**LISTED RECORDS:**

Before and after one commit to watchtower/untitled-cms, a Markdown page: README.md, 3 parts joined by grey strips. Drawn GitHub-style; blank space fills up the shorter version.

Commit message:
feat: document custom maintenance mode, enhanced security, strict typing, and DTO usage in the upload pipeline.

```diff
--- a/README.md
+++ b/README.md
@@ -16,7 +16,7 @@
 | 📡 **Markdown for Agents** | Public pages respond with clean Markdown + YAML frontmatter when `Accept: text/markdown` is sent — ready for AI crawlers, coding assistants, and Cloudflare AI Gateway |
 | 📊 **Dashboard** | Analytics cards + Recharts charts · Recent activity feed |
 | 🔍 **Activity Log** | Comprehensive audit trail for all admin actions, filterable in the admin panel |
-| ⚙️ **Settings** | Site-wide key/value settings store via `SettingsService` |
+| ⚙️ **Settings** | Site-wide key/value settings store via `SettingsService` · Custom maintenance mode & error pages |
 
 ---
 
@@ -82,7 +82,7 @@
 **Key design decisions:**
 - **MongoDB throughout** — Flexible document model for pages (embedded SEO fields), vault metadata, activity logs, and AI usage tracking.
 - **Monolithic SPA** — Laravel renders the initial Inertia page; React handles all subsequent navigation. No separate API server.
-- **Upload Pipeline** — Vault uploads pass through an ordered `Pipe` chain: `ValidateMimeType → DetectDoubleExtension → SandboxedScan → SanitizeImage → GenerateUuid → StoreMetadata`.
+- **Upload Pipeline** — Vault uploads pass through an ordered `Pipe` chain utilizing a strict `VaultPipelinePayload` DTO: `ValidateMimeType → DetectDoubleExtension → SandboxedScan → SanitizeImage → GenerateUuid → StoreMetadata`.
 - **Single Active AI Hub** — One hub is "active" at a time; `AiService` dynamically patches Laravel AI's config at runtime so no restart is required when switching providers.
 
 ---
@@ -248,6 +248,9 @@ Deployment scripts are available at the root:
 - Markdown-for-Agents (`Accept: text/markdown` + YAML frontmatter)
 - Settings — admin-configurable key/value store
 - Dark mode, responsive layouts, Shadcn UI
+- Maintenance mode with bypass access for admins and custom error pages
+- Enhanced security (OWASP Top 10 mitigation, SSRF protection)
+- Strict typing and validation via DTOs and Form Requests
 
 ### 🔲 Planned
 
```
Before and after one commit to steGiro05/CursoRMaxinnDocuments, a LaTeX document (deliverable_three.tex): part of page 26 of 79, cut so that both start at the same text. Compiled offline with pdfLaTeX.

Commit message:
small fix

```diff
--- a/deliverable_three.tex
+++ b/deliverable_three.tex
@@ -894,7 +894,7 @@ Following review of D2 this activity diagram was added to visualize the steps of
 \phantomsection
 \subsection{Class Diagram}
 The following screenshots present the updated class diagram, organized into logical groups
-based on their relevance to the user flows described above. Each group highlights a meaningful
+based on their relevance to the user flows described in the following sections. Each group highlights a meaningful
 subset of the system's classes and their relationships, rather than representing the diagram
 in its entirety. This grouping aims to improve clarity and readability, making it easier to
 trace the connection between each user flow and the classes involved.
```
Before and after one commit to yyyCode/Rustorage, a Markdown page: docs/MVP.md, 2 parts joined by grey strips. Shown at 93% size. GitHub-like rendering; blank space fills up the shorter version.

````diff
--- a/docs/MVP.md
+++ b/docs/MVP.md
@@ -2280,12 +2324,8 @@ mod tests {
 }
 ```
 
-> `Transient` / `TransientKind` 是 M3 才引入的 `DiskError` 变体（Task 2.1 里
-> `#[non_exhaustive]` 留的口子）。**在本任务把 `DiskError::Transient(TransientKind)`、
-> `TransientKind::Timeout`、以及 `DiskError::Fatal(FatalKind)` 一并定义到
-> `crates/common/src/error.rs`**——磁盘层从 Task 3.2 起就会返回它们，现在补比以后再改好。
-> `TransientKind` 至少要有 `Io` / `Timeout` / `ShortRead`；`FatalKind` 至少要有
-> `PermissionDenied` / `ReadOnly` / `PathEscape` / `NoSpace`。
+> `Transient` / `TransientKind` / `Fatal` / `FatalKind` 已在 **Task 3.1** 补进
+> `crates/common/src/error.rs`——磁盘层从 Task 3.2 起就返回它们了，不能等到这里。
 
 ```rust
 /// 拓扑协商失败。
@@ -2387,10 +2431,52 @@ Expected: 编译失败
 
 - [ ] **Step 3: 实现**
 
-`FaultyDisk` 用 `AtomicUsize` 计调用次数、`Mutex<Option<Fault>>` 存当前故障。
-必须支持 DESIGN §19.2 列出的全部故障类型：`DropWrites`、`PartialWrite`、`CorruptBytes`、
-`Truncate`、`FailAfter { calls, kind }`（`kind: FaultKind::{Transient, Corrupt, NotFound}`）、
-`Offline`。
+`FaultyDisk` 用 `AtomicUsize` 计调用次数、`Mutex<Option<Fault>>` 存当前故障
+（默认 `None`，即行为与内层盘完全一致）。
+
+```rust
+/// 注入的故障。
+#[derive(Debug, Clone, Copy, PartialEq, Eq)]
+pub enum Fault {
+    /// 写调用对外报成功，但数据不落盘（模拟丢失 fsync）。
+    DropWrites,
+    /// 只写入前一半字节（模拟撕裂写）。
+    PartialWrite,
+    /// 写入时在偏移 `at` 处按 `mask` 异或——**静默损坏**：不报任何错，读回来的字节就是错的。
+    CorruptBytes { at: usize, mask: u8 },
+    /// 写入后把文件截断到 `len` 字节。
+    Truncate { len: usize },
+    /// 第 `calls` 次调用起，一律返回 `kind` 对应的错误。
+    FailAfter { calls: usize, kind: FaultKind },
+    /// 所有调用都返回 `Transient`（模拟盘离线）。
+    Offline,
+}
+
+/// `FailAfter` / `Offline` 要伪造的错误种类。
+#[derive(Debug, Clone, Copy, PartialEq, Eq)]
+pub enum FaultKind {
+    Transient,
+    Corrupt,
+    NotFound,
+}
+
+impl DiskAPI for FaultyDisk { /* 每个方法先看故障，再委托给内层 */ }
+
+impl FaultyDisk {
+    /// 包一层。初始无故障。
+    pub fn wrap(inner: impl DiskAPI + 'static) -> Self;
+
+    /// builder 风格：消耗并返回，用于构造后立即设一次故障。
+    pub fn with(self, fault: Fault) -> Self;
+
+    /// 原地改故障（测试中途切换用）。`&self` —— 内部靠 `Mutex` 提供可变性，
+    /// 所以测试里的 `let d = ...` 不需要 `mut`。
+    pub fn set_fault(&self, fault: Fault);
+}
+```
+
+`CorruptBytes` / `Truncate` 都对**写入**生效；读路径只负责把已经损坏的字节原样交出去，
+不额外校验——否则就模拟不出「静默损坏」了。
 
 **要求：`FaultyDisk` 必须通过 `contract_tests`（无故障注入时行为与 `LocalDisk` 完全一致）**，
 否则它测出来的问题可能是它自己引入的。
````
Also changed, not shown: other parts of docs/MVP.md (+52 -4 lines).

**THE PROBLEM:** Retype the entries one by one, exactly.

**RESULT OF THE TASK:**
Before and after one commit to watchtower/untitled-cms, a Markdown page: README.md, 3 parts joined by grey strips. Drawn GitHub-style; blank space fills up the shorter version.

Commit message:
feat: document custom maintenance mode, enhanced security, strict typing, and DTO usage in the upload pipeline.

```diff
--- a/README.md
+++ b/README.md
@@ -16,7 +16,7 @@
 | 📡 **Markdown for Agents** | Public pages respond with clean Markdown + YAML frontmatter when `Accept: text/markdown` is sent — ready for AI crawlers, coding assistants, and Cloudflare AI Gateway |
 | 📊 **Dashboard** | Analytics cards + Recharts charts · Recent activity feed |
 | 🔍 **Activity Log** | Comprehensive audit trail for all admin actions, filterable in the admin panel |
-| ⚙️ **Settings** | Site-wide key/value settings store via `SettingsService` |
+| ⚙️ **Settings** | Site-wide key/value settings store via `SettingsService` · Custom maintenance mode & error pages |
 
 ---
 
@@ -82,7 +82,7 @@
 **Key design decisions:**
 - **MongoDB throughout** — Flexible document model for pages (embedded SEO fields), vault metadata, activity logs, and AI usage tracking.
 - **Monolithic SPA** — Laravel renders the initial Inertia page; React handles all subsequent navigation. No separate API server.
-- **Upload Pipeline** — Vault uploads pass through an ordered `Pipe` chain: `ValidateMimeType → DetectDoubleExtension → SandboxedScan → SanitizeImage → GenerateUuid → StoreMetadata`.
+- **Upload Pipeline** — Vault uploads pass through an ordered `Pipe` chain utilizing a strict `VaultPipelinePayload` DTO: `ValidateMimeType → DetectDoubleExtension → SandboxedScan → SanitizeImage → GenerateUuid → StoreMetadata`.
 - **Single Active AI Hub** — One hub is "active" at a time; `AiService` dynamically patches Laravel AI's config at runtime so no restart is required when switching providers.
 
 ---
@@ -248,6 +248,9 @@ Deployment scripts are available at the root:
 - Markdown-for-Agents (`Accept: text/markdown` + YAML frontmatter)
 - Settings — admin-configurable key/value store
 - Dark mode, responsive layouts, Shadcn UI
+- Maintenance mode with bypass access for admins and custom error pages
+- Enhanced security (OWASP Top 10 mitigation, SSRF protection)
+- Strict typing and validation via DTOs and Form Requests
 
 ### 🔲 Planned
 
```
Before and after one commit to steGiro05/CursoRMaxinnDocuments, a LaTeX document (deliverable_three.tex): part of page 26 of 79, cut so that both start at the same text. Compiled offline with pdfLaTeX.

Commit message:
small fix

```diff
--- a/deliverable_three.tex
+++ b/deliverable_three.tex
@@ -894,7 +894,7 @@ Following review of D2 this activity diagram was added to visualize the steps of
 \phantomsection
 \subsection{Class Diagram}
 The following screenshots present the updated class diagram, organized into logical groups
-based on their relevance to the user flows described above. Each group highlights a meaningful
+based on their relevance to the user flows described in the following sections. Each group highlights a meaningful
 subset of the system's classes and their relationships, rather than representing the diagram
 in its entirety. This grouping aims to improve clarity and readability, making it easier to
 trace the connection between each user flow and the classes involved.
```
Before and after one commit to yyyCode/Rustorage, a Markdown page: docs/MVP.md, 2 parts joined by grey strips. Shown at 93% size. GitHub-like rendering; blank space fills up the shorter version.

````diff
--- a/docs/MVP.md
+++ b/docs/MVP.md
@@ -2280,12 +2324,8 @@ mod tests {
 }
 ```
 
-> `Transient` / `TransientKind` 是 M3 才引入的 `DiskError` 变体（Task 2.1 里
-> `#[non_exhaustive]` 留的口子）。**在本任务把 `DiskError::Transient(TransientKind)`、
-> `TransientKind::Timeout`、以及 `DiskError::Fatal(FatalKind)` 一并定义到
-> `crates/common/src/error.rs`**——磁盘层从 Task 3.2 起就会返回它们，现在补比以后再改好。
-> `TransientKind` 至少要有 `Io` / `Timeout` / `ShortRead`；`FatalKind` 至少要有
-> `PermissionDenied` / `ReadOnly` / `PathEscape` / `NoSpace`。
+> `Transient` / `TransientKind` / `Fatal` / `FatalKind` 已在 **Task 3.1** 补进
+> `crates/common/src/error.rs`——磁盘层从 Task 3.2 起就返回它们了，不能等到这里。
 
 ```rust
 /// 拓扑协商失败。
@@ -2387,10 +2431,52 @@ Expected: 编译失败
 
 - [ ] **Step 3: 实现**
 
-`FaultyDisk` 用 `AtomicUsize` 计调用次数、`Mutex<Option<Fault>>` 存当前故障。
-必须支持 DESIGN §19.2 列出的全部故障类型：`DropWrites`、`PartialWrite`、`CorruptBytes`、
-`Truncate`、`FailAfter { calls, kind }`（`kind: FaultKind::{Transient, Corrupt, NotFound}`）、
-`Offline`。
+`FaultyDisk` 用 `AtomicUsize` 计调用次数、`Mutex<Option<Fault>>` 存当前故障
+（默认 `None`，即行为与内层盘完全一致）。
+
+```rust
+/// 注入的故障。
+#[derive(Debug, Clone, Copy, PartialEq, Eq)]
+pub enum Fault {
+    /// 写调用对外报成功，但数据不落盘（模拟丢失 fsync）。
+    DropWrites,
+    /// 只写入前一半字节（模拟撕裂写）。
+    PartialWrite,
+    /// 写入时在偏移 `at` 处按 `mask` 异或——**静默损坏**：不报任何错，读回来的字节就是错的。
+    CorruptBytes { at: usize, mask: u8 },
+    /// 写入后把文件截断到 `len` 字节。
+    Truncate { len: usize },
+    /// 第 `calls` 次调用起，一律返回 `kind` 对应的错误。
+    FailAfter { calls: usize, kind: FaultKind },
+    /// 所有调用都返回 `Transient`（模拟盘离线）。
+    Offline,
+}
+
+/// `FailAfter` / `Offline` 要伪造的错误种类。
+#[derive(Debug, Clone, Copy, PartialEq, Eq)]
+pub enum FaultKind {
+    Transient,
+    Corrupt,
+    NotFound,
+}
+
+impl DiskAPI for FaultyDisk { /* 每个方法先看故障，再委托给内层 */ }
+
+impl FaultyDisk {
+    /// 包一层。初始无故障。
+    pub fn wrap(inner: impl DiskAPI + 'static) -> Self;
+
+    /// builder 风格：消耗并返回，用于构造后立即设一次故障。
+    pub fn with(self, fault: Fault) -> Self;
+
+    /// 原地改故障（测试中途切换用）。`&self` —— 内部靠 `Mutex` 提供可变性，
+    /// 所以测试里的 `let d = ...` 不需要 `mut`。
+    pub fn set_fault(&self, fault: Fault);
+}
+```
+
+`CorruptBytes` / `Truncate` 都对**写入**生效；读路径只负责把已经损坏的字节原样交出去，
+不额外校验——否则就模拟不出「静默损坏」了。
 
 **要求：`FaultyDisk` 必须通过 `contract_tests`（无故障注入时行为与 `LocalDisk` 完全一致）**，
 否则它测出来的问题可能是它自己引入的。
````
Also changed, not shown: other parts of docs/MVP.md (+52 -4 lines).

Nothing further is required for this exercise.